The pitfalls of the deal that’s too good to be true.
Some of these companies will try to tell you that you can offset a year’s worth of driving for $12 or some cheap lunch low number. Unfortunately, like that free lunch saying goes, there really is no such thing as a quick and easy solution to climate change. An offset that is too cheap probably does not meet the standards of rigor (verifiable, leakage-free, permanent and additional) that we want to see. This means that your money is probably not going towards actually removing the amount of carbon that you’ve been promised.
Does high price mean high quality?

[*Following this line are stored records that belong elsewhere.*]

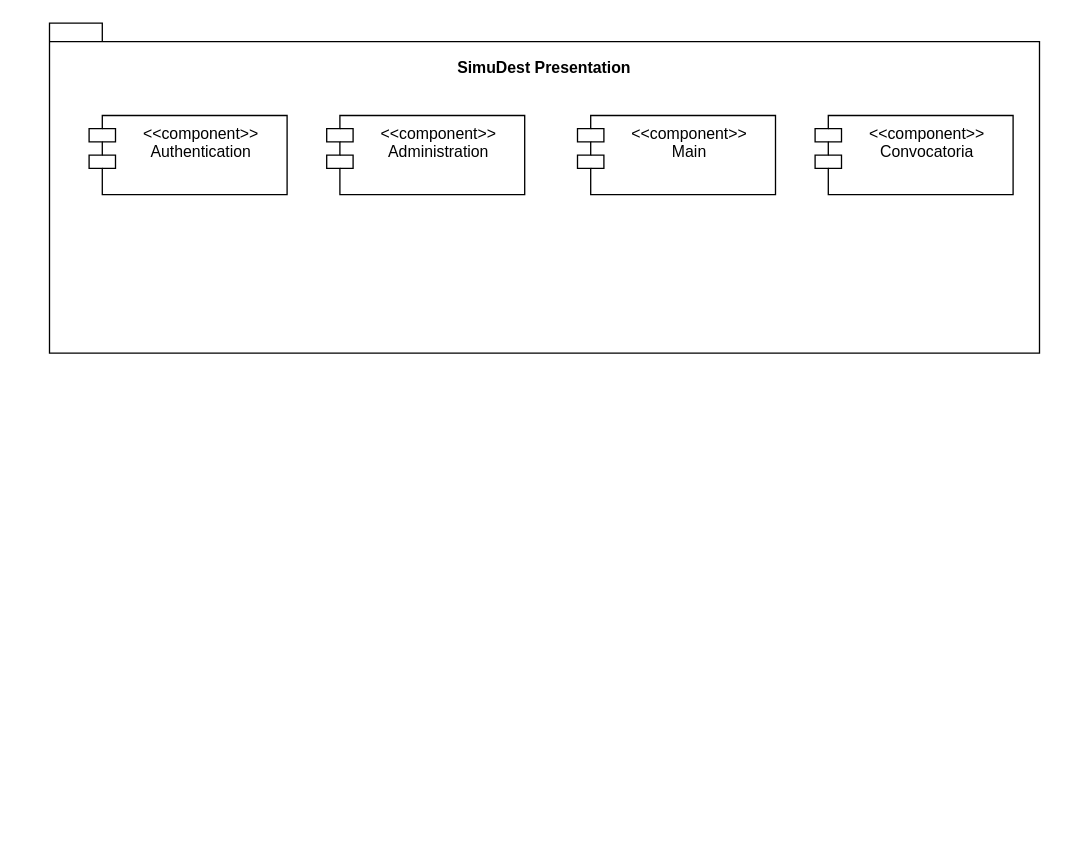
Earlier version of the draw.io diagram diagramas/arquitectura/DiagramaArquitectura.drawio (Castillo82/simuladordestinos). Source tidied: cells renumbered, new cells numbered last; positions are measured from the earlier drawing's top-left corner, leaving out a move shared by most shapes. Both pictures are drawn from the tidied source at 132%, with x=0, y=0 at pixel (49, 22).
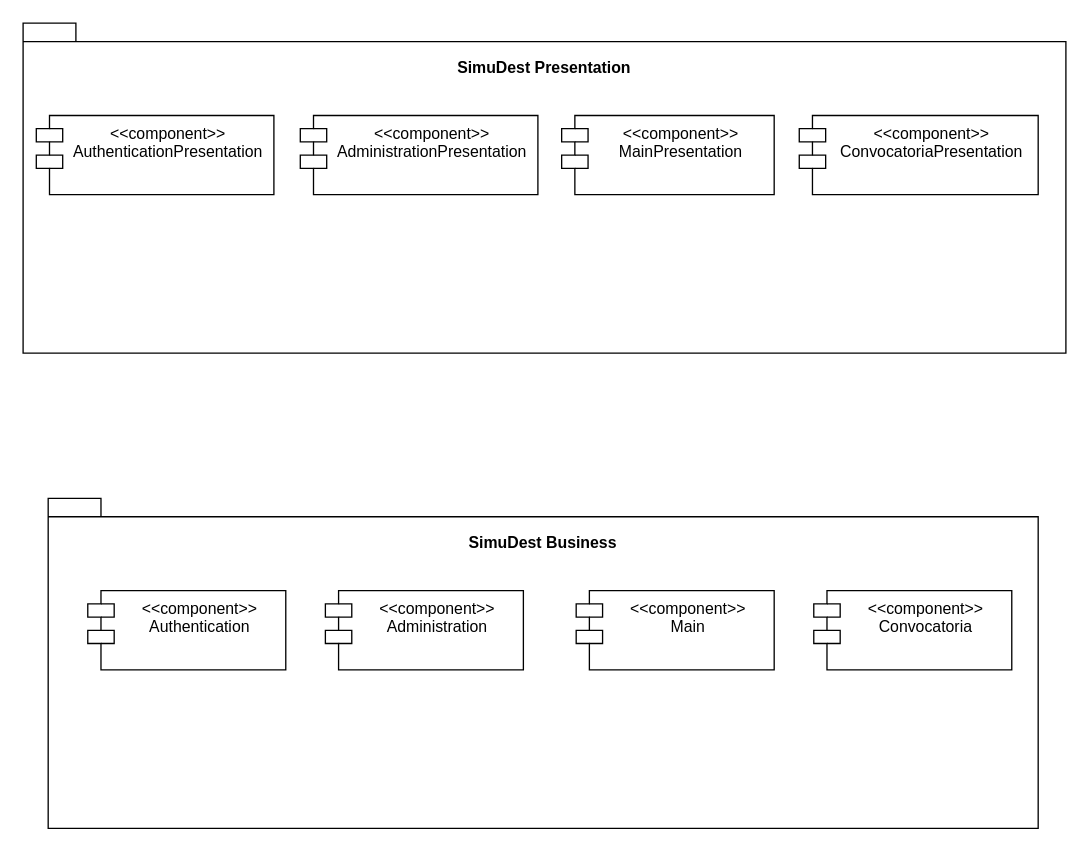
After the change.

What changed in the source:
```diff
@@
 <mxGraphModel>
   <root>
     <mxCell id="0" />
     <mxCell id="1" parent="0" />
     <mxCell id="2" value="&lt;div&gt;&lt;br&gt;&lt;/div&gt;&lt;div&gt;&lt;br&gt;&lt;/div&gt;" style="shape=folder;fontStyle=1;spacingTop=10;tabWidth=40;tabHeight=14;tabPosition=left;html=1;" parent="1" vertex="1">
-      <mxGeometry width="750" height="250" as="geometry" />
+      <mxGeometry x="-20" width="790" height="250" as="geometry" />
     </mxCell>
-    <mxCell id="3" value="&lt;&lt;component&gt;&gt;&#10;Authentication&#10;" style="shape=module;align=left;spacingLeft=20;align=center;verticalAlign=top;" parent="1" vertex="1">
-      <mxGeometry x="30" y="70" width="150" height="60" as="geometry" />
+    <mxCell id="3" value="&lt;&lt;component&gt;&gt;&#10;AuthenticationPresentation&#10;" style="shape=module;align=left;spacingLeft=20;align=center;verticalAlign=top;" parent="1" vertex="1">
+      <mxGeometry x="-10" y="70" width="180" height="60" as="geometry" />
     </mxCell>
     <mxCell id="4" value="SimuDest Presentation" style="text;align=center;fontStyle=1;verticalAlign=middle;spacingLeft=3;spacingRight=3;strokeColor=none;" parent="1" vertex="1">
       <mxGeometry x="335" y="20" width="80" height="26" as="geometry" />
     </mxCell>
-    <mxCell id="5" value="&lt;&lt;component&gt;&gt;&#10;Administration&#10;" style="shape=module;align=left;spacingLeft=20;align=center;verticalAlign=top;" parent="1" vertex="1">
-      <mxGeometry x="210" y="70" width="150" height="60" as="geometry" />
+    <mxCell id="5" value="&lt;&lt;component&gt;&gt;&#10;AdministrationPresentation&#10;" style="shape=module;align=left;spacingLeft=20;align=center;verticalAlign=top;" parent="1" vertex="1">
+      <mxGeometry x="190" y="70" width="180" height="60" as="geometry" />
     </mxCell>
-    <mxCell id="6" value="&lt;&lt;component&gt;&gt;&#10;Main&#10;" style="shape=module;align=left;spacingLeft=20;align=center;verticalAlign=top;" parent="1" vertex="1">
-      <mxGeometry x="400" y="70" width="150" height="60" as="geometry" />
+    <mxCell id="6" value="&lt;&lt;component&gt;&gt;&#10;MainPresentation&#10;" style="shape=module;align=left;spacingLeft=20;align=center;verticalAlign=top;" parent="1" vertex="1">
+      <mxGeometry x="388" y="70" width="161" height="60" as="geometry" />
     </mxCell>
-    <mxCell id="7" value="&lt;&lt;component&gt;&gt;&#10;Convocatoria&#10;" style="shape=module;align=left;spacingLeft=20;align=center;verticalAlign=top;" parent="1" vertex="1">
-      <mxGeometry x="580" y="70" width="150" height="60" as="geometry" />
+    <mxCell id="7" value="&lt;&lt;component&gt;&gt;&#10;ConvocatoriaPresentation&#10;" style="shape=module;align=left;spacingLeft=20;align=center;verticalAlign=top;" parent="1" vertex="1">
+      <mxGeometry x="568" y="70" width="181" height="60" as="geometry" />
     </mxCell>
+    <mxCell id="8" value="&lt;div&gt;&lt;br&gt;&lt;/div&gt;&lt;div&gt;&lt;br&gt;&lt;/div&gt;" style="shape=folder;fontStyle=1;spacingTop=10;tabWidth=40;tabHeight=14;tabPosition=left;html=1;" parent="1" vertex="1">
+      <mxGeometry x="-1" y="360" width="750" height="250" as="geometry" />
+    </mxCell>
+    <mxCell id="9" value="&lt;&lt;component&gt;&gt;&#10;Authentication&#10;" style="shape=module;align=left;spacingLeft=20;align=center;verticalAlign=top;" parent="1" vertex="1">
+      <mxGeometry x="29" y="430" width="150" height="60" as="geometry" />
+    </mxCell>
+    <mxCell id="10" value="SimuDest Business" style="text;align=center;fontStyle=1;verticalAlign=middle;spacingLeft=3;spacingRight=3;strokeColor=none;" parent="1" vertex="1">
+      <mxGeometry x="334" y="380" width="80" height="26" as="geometry" />
+    </mxCell>
+    <mxCell id="11" value="&lt;&lt;component&gt;&gt;&#10;Administration&#10;" style="shape=module;align=left;spacingLeft=20;align=center;verticalAlign=top;" parent="1" vertex="1">
+      <mxGeometry x="209" y="430" width="150" height="60" as="geometry" />
+    </mxCell>
+    <mxCell id="12" value="&lt;&lt;component&gt;&gt;&#10;Main&#10;" style="shape=module;align=left;spacingLeft=20;align=center;verticalAlign=top;" parent="1" vertex="1">
+      <mxGeometry x="399" y="430" width="150" height="60" as="geometry" />
+    </mxCell>
+    <mxCell id="13" value="&lt;&lt;component&gt;&gt;&#10;Convocatoria&#10;" style="shape=module;align=left;spacingLeft=20;align=center;verticalAlign=top;" parent="1" vertex="1">
+      <mxGeometry x="579" y="430" width="150" height="60" as="geometry" />
+    </mxCell>
   </root>
 </mxGraphModel>
```
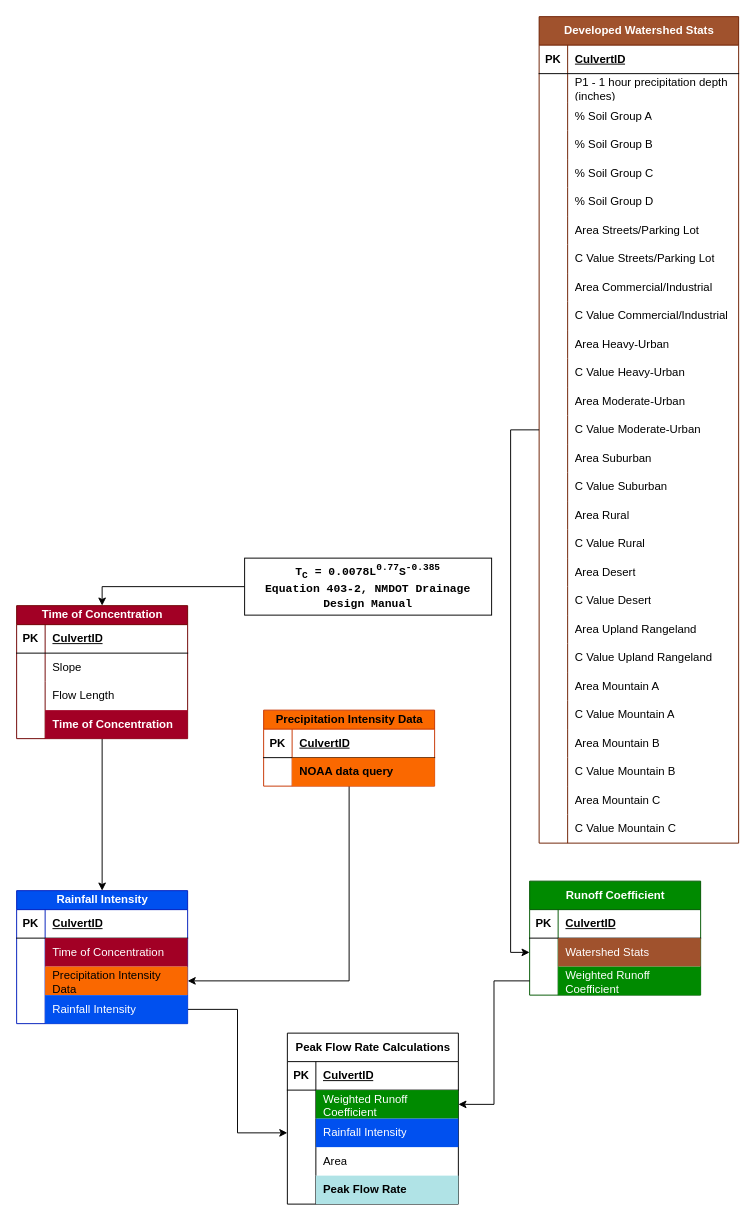
Above: NMDOT_SCHEMA.drawio in KyAshby-hdr/ArcGISProToolsAndScripts (draw.io), before the change. Source tidied: cells renumbered, new cells numbered last; positions are measured from the earlier drawing's top-left corner, leaving out a move shared by most shapes. Both pictures are drawn from the tidied source at 95%, with x=0, y=0 at pixel (16, 16).
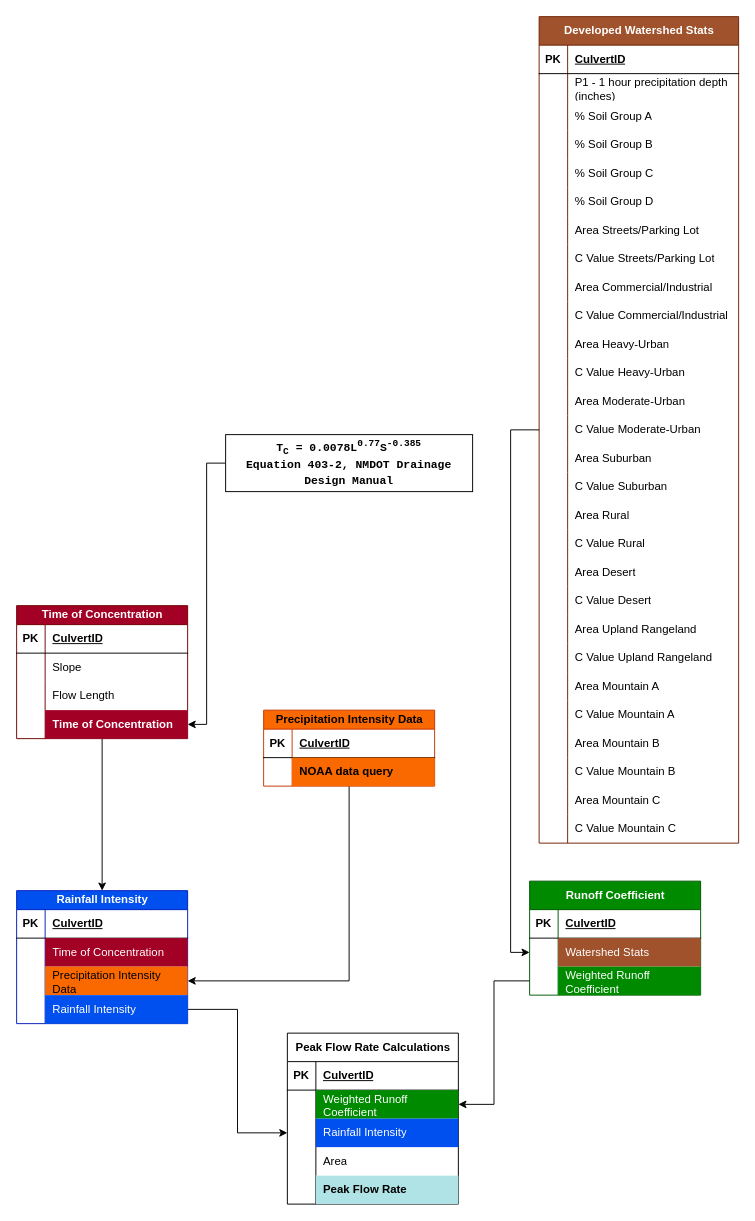
After the change.

The change refers to these unchanged cells:
```xml
<mxCell id="45" value="Time of Concentration" style="shape=table;startSize=20;childLayout=tableLayout;rowLines=0;fontStyle=1;align=center;html=1;fillColor=#a20025;fontColor=#ffffff;strokeColor=#6F0000;swimlaneLine=1;" parent="1" vertex="1">
  <mxGeometry y="620" width="180" height="140" as="geometry" />
</mxCell>
<mxCell id="55" style="shape=tableRow;horizontal=0;startSize=0;swimlaneHead=0;swimlaneBody=0;fillColor=none;points=[[0,0.5],[1,0.5]];portConstraint=eastwest;top=0;left=0;right=0;bottom=0;" parent="45" vertex="1">
  <mxGeometry y="110" width="180" height="30" as="geometry" />
</mxCell>
```

Diff of the diagram source:
```diff
@@
-    <mxCell id="58" style="edgeStyle=orthogonalEdgeStyle;rounded=0;jettySize=auto;html=1;exitX=0;exitY=0.5;exitDx=0;exitDy=0;entryX=0.5;entryY=0;entryDx=0;entryDy=0;" parent="1" edge="1" source="59" target="45">
+    <mxCell id="58" style="edgeStyle=orthogonalEdgeStyle;rounded=0;jettySize=auto;html=1;exitX=0;exitY=0.5;exitDx=0;exitDy=0;entryX=1;entryY=0.5;entryDx=0;entryDy=0;" parent="1" edge="1" source="59" target="55">
       <mxGeometry relative="1" as="geometry" />
     </mxCell>
     <mxCell id="59" value="&lt;font face=&quot;Courier New&quot;&gt;T&lt;sub style=&quot;&quot;&gt;C&lt;/sub&gt;&amp;nbsp;= 0.0078L&lt;sup style=&quot;&quot;&gt;0.77&lt;/sup&gt;S&lt;sup style=&quot;&quot;&gt;-0.385&lt;/sup&gt;&lt;/font&gt;&lt;div&gt;&lt;font face=&quot;Courier New&quot;&gt;Equation 403-2, NMDOT Drainage Design Manual&lt;/font&gt;&lt;/div&gt;" style="whiteSpace=wrap;html=1;startSize=20;fontStyle=1;" parent="1" vertex="1">
-      <mxGeometry x="240" y="570" width="260" height="60" as="geometry" />
+      <mxGeometry x="220" y="440" width="260" height="60" as="geometry" />
     </mxCell>
```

Maybe. The Katoomba study found that the highest prices were paid for projects with strong quality and verifiability attributes, such as landfill methane and coal mine methane, as well the more ‘feel good’ offsets such as forestry projects and long term sustainable development projects, like energy efficiency and off-grid renewable energy. This means that the higher priced offsets might be of higher quality, in terms of either increased accuracy or increased co-benefits, or they might just be more popular like forestry projects. Those forest projects are something to be wary of because the high prices seem to correspond more to their popularity (they are easy to understand and therefore popular to purchase) than their quality.
The final word: price can be a stand in for quality, except when it comes to forestry projects. If you are going to buy offsets, you should go for higher priced offsets that are verified through one of the verification schemes I mentioned last time (the Voluntary Carbon Standard, the Gold Standard, the Climate Action Reserve and/or Green-e), and don’t bargain shop!